#### SOURCE MATERIAL:
= = = =
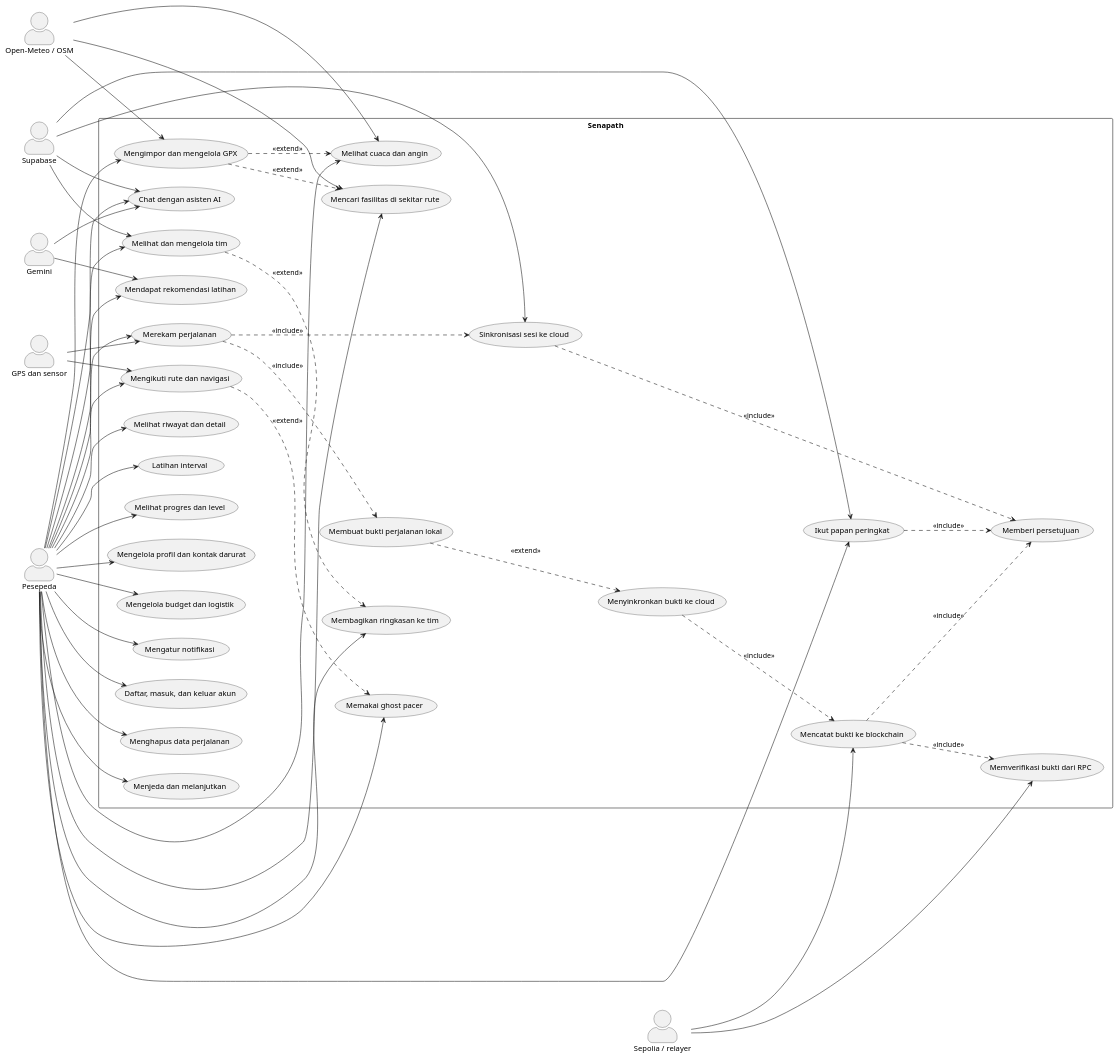
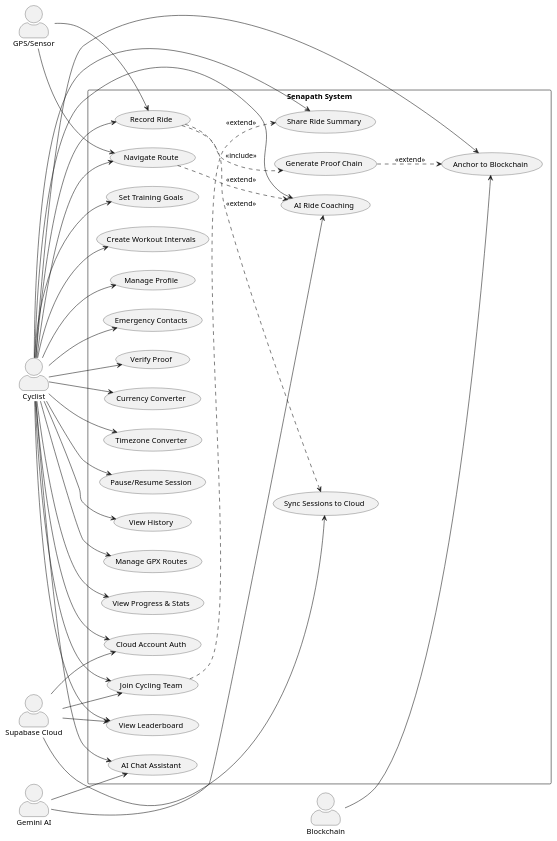
One commit to IvandryPage/senapath-app changed the first of 8 diagrams in docs/UML.md. Above: the diagram before and after it, drawn with PlantUML. The commit also changed other lines of this file and 119 other files, not shown here.

````diff
--- a/docs/UML.md
+++ b/docs/UML.md
@@ -26,91 +16,87 @@
 ```plantuml
 @startuml
 left to right direction
-skinparam packageStyle rectangle
 skinparam actorStyle awesome
 
-actor "Pesepeda" as Rider
-actor "GPS dan sensor" as Sensors
-actor "Supabase" as Cloud
-actor "Gemini" as Gemini
-actor "Sepolia / relayer" as Chain
-actor "Open-Meteo / OSM" as Geo
+actor "Cyclist" as Rider
+actor "GPS/Sensor" as GPS
+actor "Supabase Cloud" as Cloud
+actor "Gemini AI" as AI
+actor "Blockchain" as Chain
 
-rectangle "Senapath" {
-  usecase "Merekam perjalanan" as UC_Record
-  usecase "Menjeda dan melanjutkan" as UC_Pause
-  usecase "Melihat riwayat dan detail" as UC_History
-  usecase "Mengimpor dan mengelola GPX" as UC_Route
-  usecase "Mengikuti rute dan navigasi" as UC_Nav
-  usecase "Melihat cuaca dan angin" as UC_Weather
-  usecase "Mencari fasilitas di sekitar rute" as UC_POI
-  usecase "Memakai ghost pacer" as UC_Ghost
-  usecase "Latihan interval" as UC_Workout
-  usecase "Melihat progres dan level" as UC_Progress
-  usecase "Mengelola profil dan kontak darurat" as UC_Profile
-  usecase "Melihat dan mengelola tim" as UC_Team
-  usecase "Membagikan ringkasan ke tim" as UC_Share
-  usecase "Ikut papan peringkat" as UC_Leaderboard
-  usecase "Chat dengan asisten AI" as UC_Chat
-  usecase "Mendapat rekomendasi latihan" as UC_Coach
-  usecase "Mengelola budget dan logistik" as UC_Logistics
-  usecase "Mengatur notifikasi" as UC_Notif
-  usecase "Daftar, masuk, dan keluar akun" as UC_Auth
-  usecase "Sinkronisasi sesi ke cloud" as UC_Sync
-  usecase "Membuat bukti perjalanan lokal" as UC_LocalProof
-  usecase "Menyinkronkan bukti ke cloud" as UC_CloudProof
-  usecase "Mencatat bukti ke blockchain" as UC_Anchor
-  usecase "Memverifikasi bukti dari RPC" as UC_Verify
-  usecase "Memberi persetujuan" as UC_Consent
-  usecase "Menghapus data perjalanan" as UC_Delete
+rectangle "Senapath System" {
+  ' Core ride features
+  usecase "Record Ride" as UC1
+  usecase "Pause/Resume Session" as UC2
+  usecase "View History" as UC3
+  usecase "Manage GPX Routes" as UC4
+  usecase "Navigate Route" as UC5
+  
+  ' Training & analysis
+  usecase "View Progress & Stats" as UC6
+  usecase "Set Training Goals" as UC7
+  usecase "Create Workout Intervals" as UC8
+  usecase "AI Chat Assistant" as UC9
+  usecase "AI Ride Coaching" as UC10
+  
+  ' Profile & settings
+  usecase "Manage Profile" as UC11
+  usecase "Emergency Contacts" as UC12
+  usecase "Cloud Account Auth" as UC13
+  usecase "Sync Sessions to Cloud" as UC14
+  
+  ' Social & competition
+  usecase "Join Cycling Team" as UC15
+  usecase "Share Ride Summary" as UC16
+  usecase "View Leaderboard" as UC17
+  
+  ' Proof & verification
+  usecase "Generate Proof Chain" as UC18
+  usecase "Anchor to Blockchain" as UC19
+  usecase "Verify Proof" as UC20
+  
+  ' Logistics
+  usecase "Currency Converter" as UC21
+  usecase "Timezone Converter" as UC22
 }
 
-Rider --> UC_Record
-Rider --> UC_Pause
-Rider --> UC_History
-Rider --> UC_Route
-Rider --> UC_Nav
-Rider --> UC_Weather
-Rider --> UC_POI
-Rider --> UC_Ghost
-Rider --> UC_Workout
-Rider --> UC_Progress
-Rider --> UC_Profile
-Rider --> UC_Team
-Rider --> UC_Share
-Rider --> UC_Leaderboard
-Rider --> UC_Chat
-Rider --> UC_Coach
-Rider --> UC_Logistics
-Rider --> UC_Notif
-Rider --> UC_Auth
-Rider --> UC_Delete
+' Relationships
+Rider --> UC1
+Rider --> UC2
+Rider --> UC3
+Rider --> UC4
+Rider --> UC5
+Rider --> UC6
+Rider --> UC7
+Rider --> UC8
+Rider --> UC9
+Rider --> UC10
+Rider --> UC11
+Rider --> UC12
+Rider --> UC13
+Rider --> UC15
+Rider --> UC16
+Rider --> UC17
+Rider --> UC19
+Rider --> UC20
+Rider --> UC21
+Rider --> UC22
 
-Sensors --> UC_Record
-Sensors --> UC_Nav
-Geo --> UC_Weather
-Geo --> UC_POI
-Geo --> UC_Route
-Cloud --> UC_Sync
-Cloud --> UC_Chat
-Cloud --> UC_Team
-Cloud --> UC_Leaderboard
-Chain --> UC_Anchor
-Chain --> UC_Verify
-Gemini --> UC_Chat
-Gemini --> UC_Coach
+GPS --> UC1
+GPS --> UC5
+Cloud --> UC13
+Cloud --> UC14
+Cloud --> UC15
+Cloud --> UC17
+AI --> UC9
+AI --> UC10
+Chain --> UC19
 
-UC_Record ..> UC_LocalProof : <<include>>
-UC_Record ..> UC_Sync : <<include>>
-UC_LocalProof ..> UC_CloudProof : <<extend>>
-UC_CloudProof ..> UC_Anchor : <<include>>
-UC_Anchor ..> UC_Consent : <<include>>
-UC_Anchor ..> UC_Verify : <<include>>
-UC_Sync ..> UC_Consent : <<include>>
-UC_Leaderboard ..> UC_Consent : <<include>>
-UC_Team ..> UC_Share : <<extend>>
-UC_Nav ..> UC_Ghost : <<extend>>
-UC_Route ..> UC_Weather : <<extend>>
-UC_Route ..> UC_POI : <<extend>>
+UC1 ..> UC18 : <<include>>
+UC1 ..> UC14 : <<extend>>
+UC18 ..> UC19 : <<extend>>
+UC5 ..> UC10 : <<extend>>
+UC15 ..> UC16 : <<extend>>
+
 @enduml
 ```
````
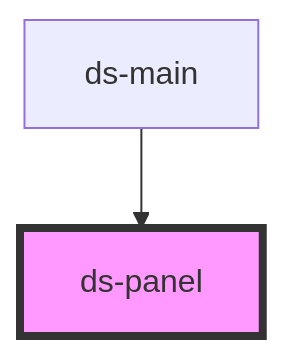
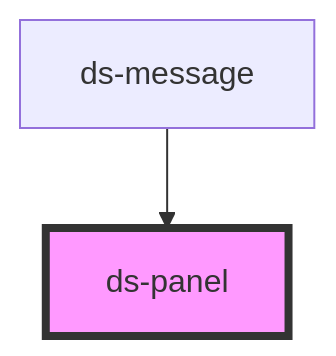
One commit to jezoock/dot-stash changed the diagram in components/core/panel/readme.md. Above: the diagram before and after it, drawn with Mermaid. The commit also changed other lines of this file and 736 other files, not shown here.

````diff
--- a/components/core/panel/readme.md
+++ b/components/core/panel/readme.md
@@ -91,5 +107,5 @@
 ```mermaid
 graph TD;
-  ds-main --> ds-panel
+  ds-message --> ds-panel
   style ds-panel fill:#f9f,stroke:#333,stroke-width:4px
 ```
````
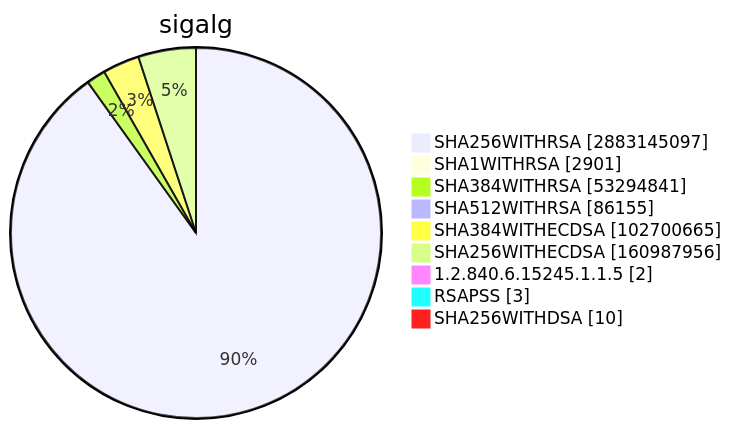
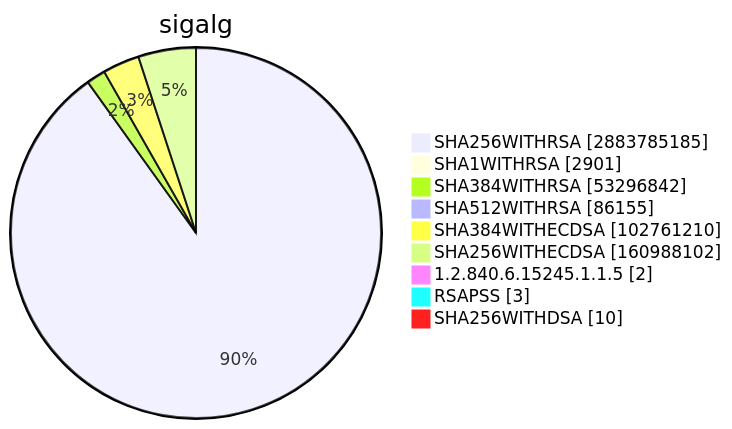
One commit to christiankrug/ctmonitor_visualization changed diagram 15 of 15 in TOTAL/README.md. Above: the diagram before and after it, drawn with Mermaid. The commit also changed other lines of this file, not shown here.

````diff
--- a/TOTAL/README.md
+++ b/TOTAL/README.md
@@ -6207,13 +6207,13 @@
 ```mermaid
 pie showData
 title sigalg
-"SHA256WITHRSA" :2883145097
+"SHA256WITHRSA" :2883785185
 "SHA1WITHRSA" :2901
-"SHA384WITHRSA" :53294841
+"SHA384WITHRSA" :53296842
 "SHA512WITHRSA" :86155
-"SHA384WITHECDSA" :102700665
-"SHA256WITHECDSA" :160987956
+"SHA384WITHECDSA" :102761210
+"SHA256WITHECDSA" :160988102
 "1.2.840.6.15245.1.1.5" :2
 "RSAPSS" :3
 "SHA256WITHDSA" :10
 ```
````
= = = =
#### EXERCISE:
Return the entries above in full and unchanged, omitting every image.

#### ANSWER BELOW:
One commit to IvandryPage/senapath-app changed the first of 8 diagrams in docs/UML.md. Above: the diagram before and after it, drawn with PlantUML. The commit also changed other lines of this file and 119 other files, not shown here.

````diff
--- a/docs/UML.md
+++ b/docs/UML.md
@@ -26,91 +16,87 @@
 ```plantuml
 @startuml
 left to right direction
-skinparam packageStyle rectangle
 skinparam actorStyle awesome
 
-actor "Pesepeda" as Rider
-actor "GPS dan sensor" as Sensors
-actor "Supabase" as Cloud
-actor "Gemini" as Gemini
-actor "Sepolia / relayer" as Chain
-actor "Open-Meteo / OSM" as Geo
+actor "Cyclist" as Rider
+actor "GPS/Sensor" as GPS
+actor "Supabase Cloud" as Cloud
+actor "Gemini AI" as AI
+actor "Blockchain" as Chain
 
-rectangle "Senapath" {
-  usecase "Merekam perjalanan" as UC_Record
-  usecase "Menjeda dan melanjutkan" as UC_Pause
-  usecase "Melihat riwayat dan detail" as UC_History
-  usecase "Mengimpor dan mengelola GPX" as UC_Route
-  usecase "Mengikuti rute dan navigasi" as UC_Nav
-  usecase "Melihat cuaca dan angin" as UC_Weather
-  usecase "Mencari fasilitas di sekitar rute" as UC_POI
-  usecase "Memakai ghost pacer" as UC_Ghost
-  usecase "Latihan interval" as UC_Workout
-  usecase "Melihat progres dan level" as UC_Progress
-  usecase "Mengelola profil dan kontak darurat" as UC_Profile
-  usecase "Melihat dan mengelola tim" as UC_Team
-  usecase "Membagikan ringkasan ke tim" as UC_Share
-  usecase "Ikut papan peringkat" as UC_Leaderboard
-  usecase "Chat dengan asisten AI" as UC_Chat
-  usecase "Mendapat rekomendasi latihan" as UC_Coach
-  usecase "Mengelola budget dan logistik" as UC_Logistics
-  usecase "Mengatur notifikasi" as UC_Notif
-  usecase "Daftar, masuk, dan keluar akun" as UC_Auth
-  usecase "Sinkronisasi sesi ke cloud" as UC_Sync
-  usecase "Membuat bukti perjalanan lokal" as UC_LocalProof
-  usecase "Menyinkronkan bukti ke cloud" as UC_CloudProof
-  usecase "Mencatat bukti ke blockchain" as UC_Anchor
-  usecase "Memverifikasi bukti dari RPC" as UC_Verify
-  usecase "Memberi persetujuan" as UC_Consent
-  usecase "Menghapus data perjalanan" as UC_Delete
+rectangle "Senapath System" {
+  ' Core ride features
+  usecase "Record Ride" as UC1
+  usecase "Pause/Resume Session" as UC2
+  usecase "View History" as UC3
+  usecase "Manage GPX Routes" as UC4
+  usecase "Navigate Route" as UC5
+  
+  ' Training & analysis
+  usecase "View Progress & Stats" as UC6
+  usecase "Set Training Goals" as UC7
+  usecase "Create Workout Intervals" as UC8
+  usecase "AI Chat Assistant" as UC9
+  usecase "AI Ride Coaching" as UC10
+  
+  ' Profile & settings
+  usecase "Manage Profile" as UC11
+  usecase "Emergency Contacts" as UC12
+  usecase "Cloud Account Auth" as UC13
+  usecase "Sync Sessions to Cloud" as UC14
+  
+  ' Social & competition
+  usecase "Join Cycling Team" as UC15
+  usecase "Share Ride Summary" as UC16
+  usecase "View Leaderboard" as UC17
+  
+  ' Proof & verification
+  usecase "Generate Proof Chain" as UC18
+  usecase "Anchor to Blockchain" as UC19
+  usecase "Verify Proof" as UC20
+  
+  ' Logistics
+  usecase "Currency Converter" as UC21
+  usecase "Timezone Converter" as UC22
 }
 
-Rider --> UC_Record
-Rider --> UC_Pause
-Rider --> UC_History
-Rider --> UC_Route
-Rider --> UC_Nav
-Rider --> UC_Weather
-Rider --> UC_POI
-Rider --> UC_Ghost
-Rider --> UC_Workout
-Rider --> UC_Progress
-Rider --> UC_Profile
-Rider --> UC_Team
-Rider --> UC_Share
-Rider --> UC_Leaderboard
-Rider --> UC_Chat
-Rider --> UC_Coach
-Rider --> UC_Logistics
-Rider --> UC_Notif
-Rider --> UC_Auth
-Rider --> UC_Delete
+' Relationships
+Rider --> UC1
+Rider --> UC2
+Rider --> UC3
+Rider --> UC4
+Rider --> UC5
+Rider --> UC6
+Rider --> UC7
+Rider --> UC8
+Rider --> UC9
+Rider --> UC10
+Rider --> UC11
+Rider --> UC12
+Rider --> UC13
+Rider --> UC15
+Rider --> UC16
+Rider --> UC17
+Rider --> UC19
+Rider --> UC20
+Rider --> UC21
+Rider --> UC22
 
-Sensors --> UC_Record
-Sensors --> UC_Nav
-Geo --> UC_Weather
-Geo --> UC_POI
-Geo --> UC_Route
-Cloud --> UC_Sync
-Cloud --> UC_Chat
-Cloud --> UC_Team
-Cloud --> UC_Leaderboard
-Chain --> UC_Anchor
-Chain --> UC_Verify
-Gemini --> UC_Chat
-Gemini --> UC_Coach
+GPS --> UC1
+GPS --> UC5
+Cloud --> UC13
+Cloud --> UC14
+Cloud --> UC15
+Cloud --> UC17
+AI --> UC9
+AI --> UC10
+Chain --> UC19
 
-UC_Record ..> UC_LocalProof : <<include>>
-UC_Record ..> UC_Sync : <<include>>
-UC_LocalProof ..> UC_CloudProof : <<extend>>
-UC_CloudProof ..> UC_Anchor : <<include>>
-UC_Anchor ..> UC_Consent : <<include>>
-UC_Anchor ..> UC_Verify : <<include>>
-UC_Sync ..> UC_Consent : <<include>>
-UC_Leaderboard ..> UC_Consent : <<include>>
-UC_Team ..> UC_Share : <<extend>>
-UC_Nav ..> UC_Ghost : <<extend>>
-UC_Route ..> UC_Weather : <<extend>>
-UC_Route ..> UC_POI : <<extend>>
+UC1 ..> UC18 : <<include>>
+UC1 ..> UC14 : <<extend>>
+UC18 ..> UC19 : <<extend>>
+UC5 ..> UC10 : <<extend>>
+UC15 ..> UC16 : <<extend>>
+
 @enduml
 ```
````
One commit to jezoock/dot-stash changed the diagram in components/core/panel/readme.md. Above: the diagram before and after it, drawn with Mermaid. The commit also changed other lines of this file and 736 other files, not shown here.

````diff
--- a/components/core/panel/readme.md
+++ b/components/core/panel/readme.md
@@ -91,5 +107,5 @@
 ```mermaid
 graph TD;
-  ds-main --> ds-panel
+  ds-message --> ds-panel
   style ds-panel fill:#f9f,stroke:#333,stroke-width:4px
 ```
````
One commit to christiankrug/ctmonitor_visualization changed diagram 15 of 15 in TOTAL/README.md. Above: the diagram before and after it, drawn with Mermaid. The commit also changed other lines of this file, not shown here.

````diff
--- a/TOTAL/README.md
+++ b/TOTAL/README.md
@@ -6207,13 +6207,13 @@
 ```mermaid
 pie showData
 title sigalg
-"SHA256WITHRSA" :2883145097
+"SHA256WITHRSA" :2883785185
 "SHA1WITHRSA" :2901
-"SHA384WITHRSA" :53294841
+"SHA384WITHRSA" :53296842
 "SHA512WITHRSA" :86155
-"SHA384WITHECDSA" :102700665
-"SHA256WITHECDSA" :160987956
+"SHA384WITHECDSA" :102761210
+"SHA256WITHECDSA" :160988102
 "1.2.840.6.15245.1.1.5" :2
 "RSAPSS" :3
 "SHA256WITHDSA" :10
 ```
````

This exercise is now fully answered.